Lisa Wu, PhD, Instructor, Department of Chemistry, San Francisco State University.


Research Directions 

Biomarker discovery

We are currently applying proteomic technologies to identify new “imageable” biomarkers in genetically defined cancer models.  The long term goal of this project is to define a privileged list of biomarkers that might be used to identify aggressive from indolent disease, and to monitor the pharmacodynamics effects of targeted therapies.

Measuring androgen receptor activity with “imageable” target genes

Although two potent inhibitors of the androgen receptor (Enzalutamide, Abiraterone) were recently shown to improve overall survival in men with castration resistant prostate cancer, responses are only observed in 50% of patients for about a year.  One explanation for these observations is that we may be “under-dosing” the androgen receptor with the current standard of care doses, and incomplete inhibition of the drug target may lead to poor initial responses or encourage adaptive resistance.  Since we currently have no tools to monitor changes in androgen receptor biology post therapy, I developed a panel of imaging biomarkers with my collaborators to measure androgen receptor biology with positron emission tomography.

In all cases, the ability to measure post therapy changes in androgen receptor activity was visually obvious, and because two of the three radiotracers are already in patients with castration resistant prostate cancer, the opportunity to test the impact of drug dose on patient response is imminent.

Measuring MYC activity with “imageable” target genes

Despite a deep appreciation of the role of the transcription factor MYC in cancer initiation and progression in preclinical models, the cancer community understands very little about MYC activity in human disease.  This consideration is particularly distressing as many indirect inhibitors of MYC (i.e. drugs whose primary target is not MYC, but a direct regulator of MYC activity) are undergoing clinical evaluation now in solid tumors.  To better understand these therapies’ ability to inhibit MYC activity in man, my collaborators and I developed a radiotracer targeting a MYC regulated gene product, the transferrin receptor.  Our preliminary studies have shown that 89Zr-transferrin measures genetically and pharmacologically induced changes in MYC expression/activity in prostate and liver cancer models.

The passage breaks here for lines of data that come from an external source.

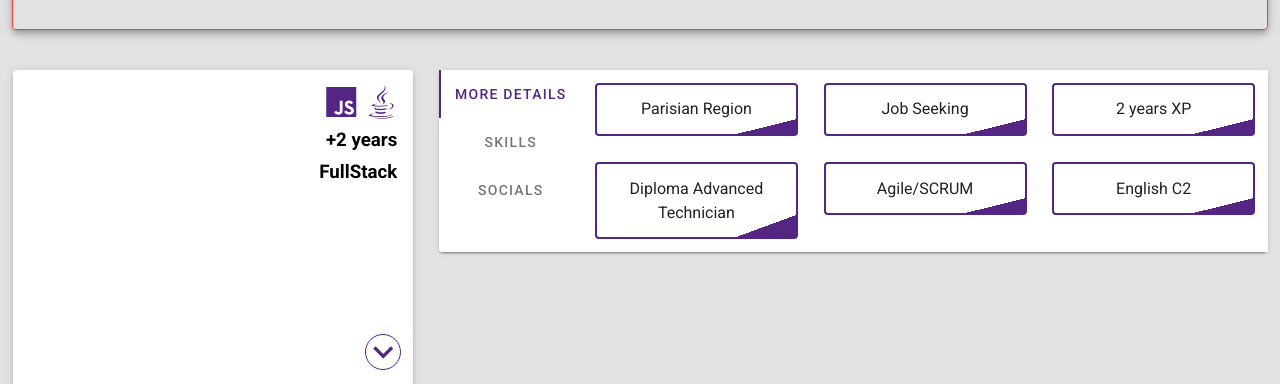
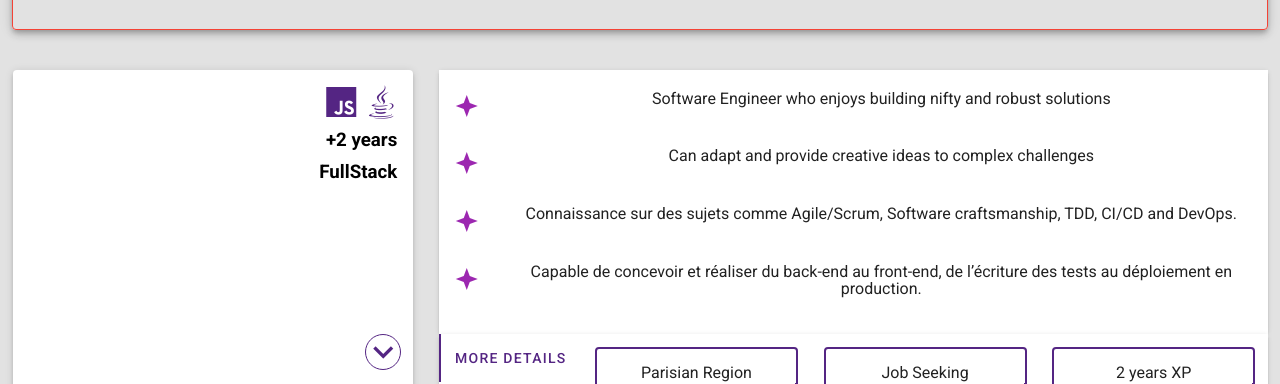
Before and after one commit to JordanSOA/vue-page, a Vue app in the folder front/personal-page/: page / in a window 1280 px wide. Shown: the part 185-569 px from the top of the page. Built offline with nearby package versions, Linux system fonts and the light colour scheme; what vue-flag-icon would draw is missing.

Commit message:
Focuspoint created, need to writer proper text

```diff
--- /dev/null
+++ b/front/personal-page/src/components/FocusPoint.vue
@@ -0,0 +1,37 @@
+<template>
+    <v-card>
+        <v-container>
+            <v-row>
+                <v-list>
+                    <v-list-item
+                    v-for="(item, index) in certif" :key="index">
+                        <v-list-item-icon>
+                            <v-icon color="purple">mdi-star-four-points</v-icon>
+                        </v-list-item-icon>
+                        <v-list-item-content >
+                            <p class="text-center">
+                            {{item}}
+                            </p>
+                        <!-- <v-list-item-title v-text="item"></v-list-item-title> -->
+                        </v-list-item-content>
+                    </v-list-item>
+                </v-list>
+            </v-row>
+        </v-container>
+    </v-card>
+</template>
+
+<script>
+export default {
+    data: () => ({
+        certif: ["Software Engineer who enjoys building nifty and robust solutions",
+        "Can adapt and provide creative ideas to complex challenges",
+        "Connaissance sur des sujets comme Agile/Scrum, Software craftsmanship, TDD, CI/CD and DevOps.",
+        "Capable de concevoir et réaliser du back-end au front-end, de l’écriture des tests au déploiement en production."]
+    })
+}
+</script>
+
+<style>
+
+</style>
--- a/front/personal-page/src/components/Home.vue
+++ b/front/personal-page/src/components/Home.vue
@@ -10,6 +10,7 @@
             <picture-card/>
         </v-col>
         <v-col align="center" cols="12" md="8" >
+            <focus-point/>
             <info-tabs/>
         </v-col>
     </v-row>
@@ -18,10 +19,11 @@
 
 <script>
 import AlertWarning from './AlertWarning.vue';
+import FocusPoint from './FocusPoint.vue';
 import InfoTabs from './InfoTabs.vue';
 import PictureCard from './PictureCard.vue';
 export default {
-    components: { PictureCard, AlertWarning, InfoTabs, InfoTabs },
+    components: { PictureCard, AlertWarning, InfoTabs, FocusPoint, InfoTabs },
     name: 'Home',
 }
 </script>
```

In collaboration with Professor Jason Lewis of MSKCC, we are now translating 89Zr-transferrin into patients.